I have had an interest in Railways for as long as I can remember. I am a member of a number of heritage railways and actively volunteer at 2 of them. I enjoy all types of railways, real life, model and simulations. I started RailAdvent in 2014 and am the main editor of the site.
  • Could this be used for maintainence and housing the Southern’s Class 313, Class 377 and Class 171 units if the sidings were to be redeveloped with new siding roads and electrified with DC 750v 3rd Rail to store the Class 171, Class 313 and Class 377 trains at Eastbourne. As its to be reused. Along with a train wash facility and to become a depot aswell. With new jobs created at the site.

  • Some joined-up thinking; one question that goes unanswered is the vast amount of discarded rail alongside most of our mainlines…will it ever be recovered? Yes, it costs money to pick up hundreds (maybe thousands) of miles of redundant rail, but there must be some rebate through recycling.
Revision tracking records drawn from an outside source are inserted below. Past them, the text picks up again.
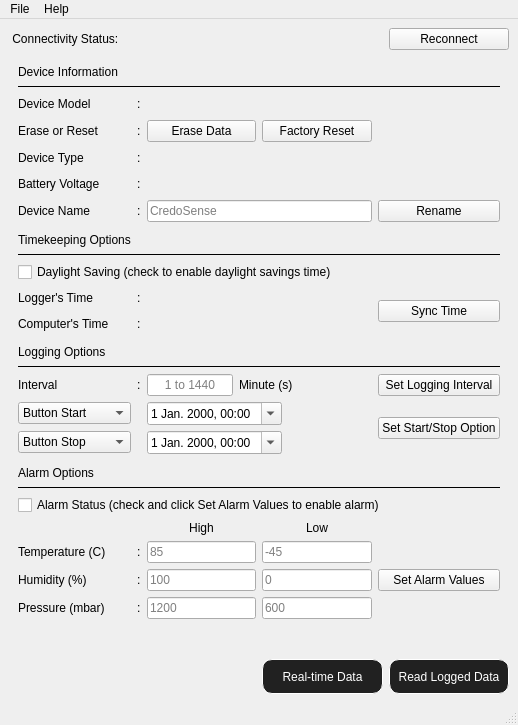
First picture: the form in main/main_window.ui, repository CredoSenseInc/CredoWare, before the edit.
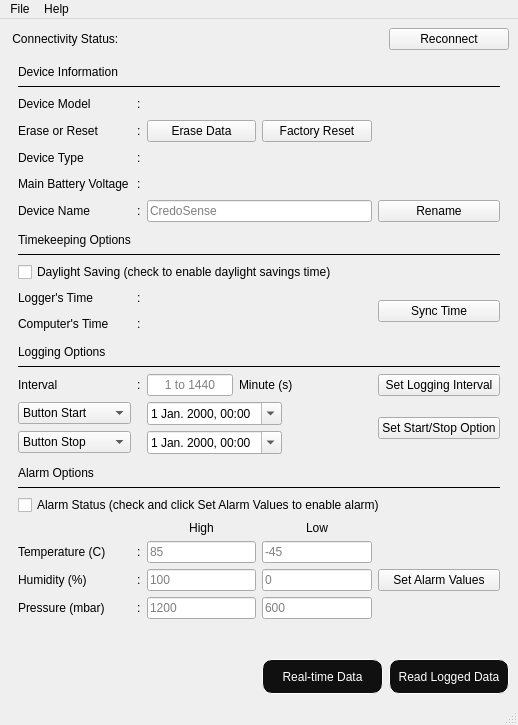
Second picture: the form after the edit.

Diff of the .ui file:
```diff
--- a/main/main_window.ui
+++ b/main/main_window.ui
@@ -581,7 +581,7 @@
            </font>
           </property>
           <property name="text">
-           <string>Battery Voltage</string>
+           <string>Main Battery Voltage</string>
           </property>
          </widget>
         </item>
@@ -1379,14 +1379,36 @@
        <string>Start real time data streaming window</string>
       </property>
       <property name="styleSheet">
-       <string notr="true">background-color: rgb(33, 33, 33);
-color: rgb(255, 255, 255);
-border: 1px solid white;
-border-radius: 10px;</string>
+       <string notr="true">QPushButton{
+	background-color: rgb(16, 16, 16);
+	color: rgb(255, 255, 255);
+	border: 1px solid white;
+	border-radius: 10px;
+	padding: 5px;
+}
+
+QPushButton:hover{
+	background-color: rgb(40, 40, 40);
+	color: rgb(255, 255, 255);
+	border: 1px solid white;
+	border-radius: 10px;
+	padding: 5px;
+}
+
+QPushButton:pressed{
+	background-color: rgb(20, 20, 20);
+	color: rgb(255, 255, 255);
+	border: 1px solid white;
+	border-radius: 10px;
+	padding: 5px;;
+}</string>
       </property>
       <property name="text">
        <string>Real-time Data</string>
       </property>
+      <property name="flat">
+       <bool>false</bool>
+      </property>
      </widget>
     </item>
     <item row="3" column="3">
@@ -1412,10 +1434,29 @@
        <string>Read data saved in the logger</string>
       </property>
       <property name="styleSheet">
-       <string notr="true">background-color: rgb(33, 33, 33);
-color: rgb(255, 255, 255);
-border: 1px solid white;
-border-radius: 10px;</string>
+       <string notr="true">QPushButton{
+	background-color: rgb(16, 16, 16);
+	color: rgb(255, 255, 255);
+	border: 1px solid white;
+	border-radius: 10px;
+	padding: 5px;
+}
+
+QPushButton:hover{
+	background-color: rgb(40, 40, 40);
+	color: rgb(255, 255, 255);
+	border: 1px solid white;
+	border-radius: 10px;
+	padding: 5px;
+}
+
+QPushButton:pressed{
+	background-color: rgb(20, 20, 20);
+	color: rgb(255, 255, 255);
+	border: 1px solid white;
+	border-radius: 10px;
+	padding: 5px;;
+}</string>
       </property>
       <property name="text">
        <string>Read Logged Data</string>
```
Left out of the diff: 7 changed lines with no effect on the pictures.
When sections of railway are closed for other engineering work it must be possible to run works trains to recover this somewhat valuable asset?